August 22 2005

Right now, debates on the National Human Rights Report for 2004, issued by the Ministry of Human Rights are ongoing among several institutions, mainly civil society and non-governmental organsiations. Many questions have been raised regarding what should have been added in the report, the deficiencies and shortcomings tc, in a way that the whole purpose of such seminars and debates seems to be to demean any initiative by the government through a gathering of cynics and critics.

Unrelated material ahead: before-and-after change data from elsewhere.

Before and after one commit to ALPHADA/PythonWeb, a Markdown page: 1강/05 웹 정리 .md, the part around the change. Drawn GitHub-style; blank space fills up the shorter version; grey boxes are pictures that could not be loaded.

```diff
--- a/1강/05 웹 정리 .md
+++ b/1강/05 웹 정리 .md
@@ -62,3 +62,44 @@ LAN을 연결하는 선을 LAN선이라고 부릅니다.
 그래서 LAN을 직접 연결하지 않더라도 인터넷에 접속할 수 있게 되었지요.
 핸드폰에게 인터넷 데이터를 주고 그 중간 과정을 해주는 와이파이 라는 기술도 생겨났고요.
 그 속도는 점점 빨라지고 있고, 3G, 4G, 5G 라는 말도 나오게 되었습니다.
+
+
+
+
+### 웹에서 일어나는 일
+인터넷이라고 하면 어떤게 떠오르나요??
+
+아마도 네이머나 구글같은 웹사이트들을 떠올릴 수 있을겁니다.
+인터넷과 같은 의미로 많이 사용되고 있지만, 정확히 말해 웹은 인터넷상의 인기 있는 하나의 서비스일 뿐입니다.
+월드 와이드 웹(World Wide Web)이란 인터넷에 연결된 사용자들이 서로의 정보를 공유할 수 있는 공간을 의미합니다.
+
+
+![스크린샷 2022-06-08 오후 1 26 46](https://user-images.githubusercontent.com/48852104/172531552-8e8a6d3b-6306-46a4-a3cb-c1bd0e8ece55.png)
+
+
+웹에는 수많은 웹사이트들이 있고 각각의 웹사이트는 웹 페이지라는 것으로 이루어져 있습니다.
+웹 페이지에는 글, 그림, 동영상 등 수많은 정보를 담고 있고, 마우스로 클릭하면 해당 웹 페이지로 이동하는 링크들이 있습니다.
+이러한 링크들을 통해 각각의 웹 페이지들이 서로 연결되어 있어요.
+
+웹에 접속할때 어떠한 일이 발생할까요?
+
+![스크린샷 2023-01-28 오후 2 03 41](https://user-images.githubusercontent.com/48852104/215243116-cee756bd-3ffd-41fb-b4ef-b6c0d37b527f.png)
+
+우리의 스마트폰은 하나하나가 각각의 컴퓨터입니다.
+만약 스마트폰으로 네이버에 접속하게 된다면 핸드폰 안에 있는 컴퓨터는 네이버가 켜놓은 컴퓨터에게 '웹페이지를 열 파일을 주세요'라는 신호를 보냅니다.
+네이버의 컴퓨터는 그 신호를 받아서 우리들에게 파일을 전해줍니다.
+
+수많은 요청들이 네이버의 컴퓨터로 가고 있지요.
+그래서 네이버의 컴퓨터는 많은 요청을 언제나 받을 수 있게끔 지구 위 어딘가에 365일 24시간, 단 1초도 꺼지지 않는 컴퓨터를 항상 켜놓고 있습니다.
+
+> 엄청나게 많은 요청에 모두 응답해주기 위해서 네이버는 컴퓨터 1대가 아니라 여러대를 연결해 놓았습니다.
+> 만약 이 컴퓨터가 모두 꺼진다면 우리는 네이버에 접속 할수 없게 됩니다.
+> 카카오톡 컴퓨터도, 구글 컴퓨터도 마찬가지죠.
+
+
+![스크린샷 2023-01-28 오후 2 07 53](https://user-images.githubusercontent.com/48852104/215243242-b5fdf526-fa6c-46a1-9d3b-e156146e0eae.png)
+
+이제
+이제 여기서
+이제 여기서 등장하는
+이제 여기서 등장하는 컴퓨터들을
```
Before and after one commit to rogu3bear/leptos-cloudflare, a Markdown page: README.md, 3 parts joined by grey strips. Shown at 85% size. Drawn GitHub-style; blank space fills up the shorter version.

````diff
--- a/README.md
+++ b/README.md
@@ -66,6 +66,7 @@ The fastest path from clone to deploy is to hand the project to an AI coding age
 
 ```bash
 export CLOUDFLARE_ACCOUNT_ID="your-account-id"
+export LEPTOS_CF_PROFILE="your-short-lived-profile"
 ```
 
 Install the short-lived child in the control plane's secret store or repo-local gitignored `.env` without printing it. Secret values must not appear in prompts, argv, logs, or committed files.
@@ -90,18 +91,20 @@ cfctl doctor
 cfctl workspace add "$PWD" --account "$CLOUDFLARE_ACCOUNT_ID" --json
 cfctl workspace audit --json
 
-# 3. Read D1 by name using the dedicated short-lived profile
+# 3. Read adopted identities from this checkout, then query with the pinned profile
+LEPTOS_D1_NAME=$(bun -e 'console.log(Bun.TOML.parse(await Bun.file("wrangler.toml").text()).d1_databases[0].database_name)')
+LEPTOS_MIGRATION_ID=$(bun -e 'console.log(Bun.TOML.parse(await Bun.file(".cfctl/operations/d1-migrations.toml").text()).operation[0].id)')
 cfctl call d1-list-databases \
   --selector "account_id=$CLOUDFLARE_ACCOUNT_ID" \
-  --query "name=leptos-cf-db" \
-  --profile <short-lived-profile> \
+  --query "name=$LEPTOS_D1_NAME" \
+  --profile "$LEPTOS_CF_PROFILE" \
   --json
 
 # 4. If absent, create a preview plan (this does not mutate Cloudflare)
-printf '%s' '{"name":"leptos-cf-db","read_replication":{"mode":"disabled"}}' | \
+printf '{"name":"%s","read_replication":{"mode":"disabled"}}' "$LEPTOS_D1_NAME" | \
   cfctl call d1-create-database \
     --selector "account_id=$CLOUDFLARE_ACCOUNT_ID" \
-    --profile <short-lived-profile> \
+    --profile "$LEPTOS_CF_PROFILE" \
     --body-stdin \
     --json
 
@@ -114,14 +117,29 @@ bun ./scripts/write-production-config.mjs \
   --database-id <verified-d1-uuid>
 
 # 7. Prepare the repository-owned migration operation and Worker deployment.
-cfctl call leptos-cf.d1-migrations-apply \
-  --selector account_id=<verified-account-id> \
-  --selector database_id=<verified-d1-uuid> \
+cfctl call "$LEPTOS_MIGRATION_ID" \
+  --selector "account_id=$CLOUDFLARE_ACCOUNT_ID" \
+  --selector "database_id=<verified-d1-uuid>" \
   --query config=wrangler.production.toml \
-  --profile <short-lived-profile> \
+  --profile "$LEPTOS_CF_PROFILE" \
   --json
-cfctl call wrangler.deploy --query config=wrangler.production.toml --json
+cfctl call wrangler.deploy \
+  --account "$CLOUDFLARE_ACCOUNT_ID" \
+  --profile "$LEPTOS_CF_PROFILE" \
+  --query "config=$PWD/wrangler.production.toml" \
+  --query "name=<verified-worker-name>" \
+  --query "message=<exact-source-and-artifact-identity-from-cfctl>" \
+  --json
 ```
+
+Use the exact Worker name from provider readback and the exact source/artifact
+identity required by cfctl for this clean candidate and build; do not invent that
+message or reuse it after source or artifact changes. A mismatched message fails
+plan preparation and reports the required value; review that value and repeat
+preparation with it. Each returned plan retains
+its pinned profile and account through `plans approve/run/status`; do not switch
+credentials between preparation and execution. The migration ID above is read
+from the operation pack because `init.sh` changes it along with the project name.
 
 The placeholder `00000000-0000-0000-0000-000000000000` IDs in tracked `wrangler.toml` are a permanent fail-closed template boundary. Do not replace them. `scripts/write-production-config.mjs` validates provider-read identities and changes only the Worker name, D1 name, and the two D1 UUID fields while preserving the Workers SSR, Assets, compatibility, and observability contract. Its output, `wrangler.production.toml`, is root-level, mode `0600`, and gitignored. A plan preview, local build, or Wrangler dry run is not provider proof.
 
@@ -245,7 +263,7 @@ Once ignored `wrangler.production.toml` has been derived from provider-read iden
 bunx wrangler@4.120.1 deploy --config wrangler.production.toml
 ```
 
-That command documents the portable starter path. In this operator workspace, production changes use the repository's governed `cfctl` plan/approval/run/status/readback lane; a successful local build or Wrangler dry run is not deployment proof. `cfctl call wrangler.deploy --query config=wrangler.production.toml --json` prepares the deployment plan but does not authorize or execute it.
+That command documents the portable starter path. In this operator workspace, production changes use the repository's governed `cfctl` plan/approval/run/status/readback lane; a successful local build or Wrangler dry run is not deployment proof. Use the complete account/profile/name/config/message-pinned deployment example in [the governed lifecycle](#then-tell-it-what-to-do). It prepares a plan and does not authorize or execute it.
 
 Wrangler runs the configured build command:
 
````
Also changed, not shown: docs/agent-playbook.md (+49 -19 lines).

The concept of civil society and non-governmental organizations in Yemen is yet very misunderstood. The role of the civil society is not to await opportunities to pick on the government and criticize its work. It is rather a complementing role through being a measurement or gauge of the reform and development process in a country. Not only that, but before bringing this report by the Ministry of Human Rights which at the end is a government body to discussion, shouldn't we have asked ourselves to begin with is the Ministry credible enough to be delegated the task of monitoring itself? The mandate and duties of the Ministry are well understood but shouldn't the job of issuing such a report be given to one of the state's independent bodies? Nevertheless, the Ministry fulfills its required tasks as a policy maker ensuring the application laws and implementation of international conventions signed and endorsed by our country. And in any case, this initiative from the ministry should be appreciated and encouraged.

What is expected from the civil society, on the other hand, is to take a leading role in following up and monitoring the violations of human rights, advocating for freedoms, and raising awareness on related issues, especially on democracy which backbone of any nations development and progress. Moreover, civil society should regularly report on the status of human right in an objective manner that aims at enforcing respect of these rights at all formal and informal levels.

More so, respect for human rights not just a theory or cliche discussed in round tables and reports, it is rather a culture and practice in real life starting from the house among the family members, passing by all social institutions such as schools and markets to the society at large. It is a matter of learning how to accept and respect others even though they may differ with you. And this; is the real issue people in Yemen – government and civil society – yet need to learn.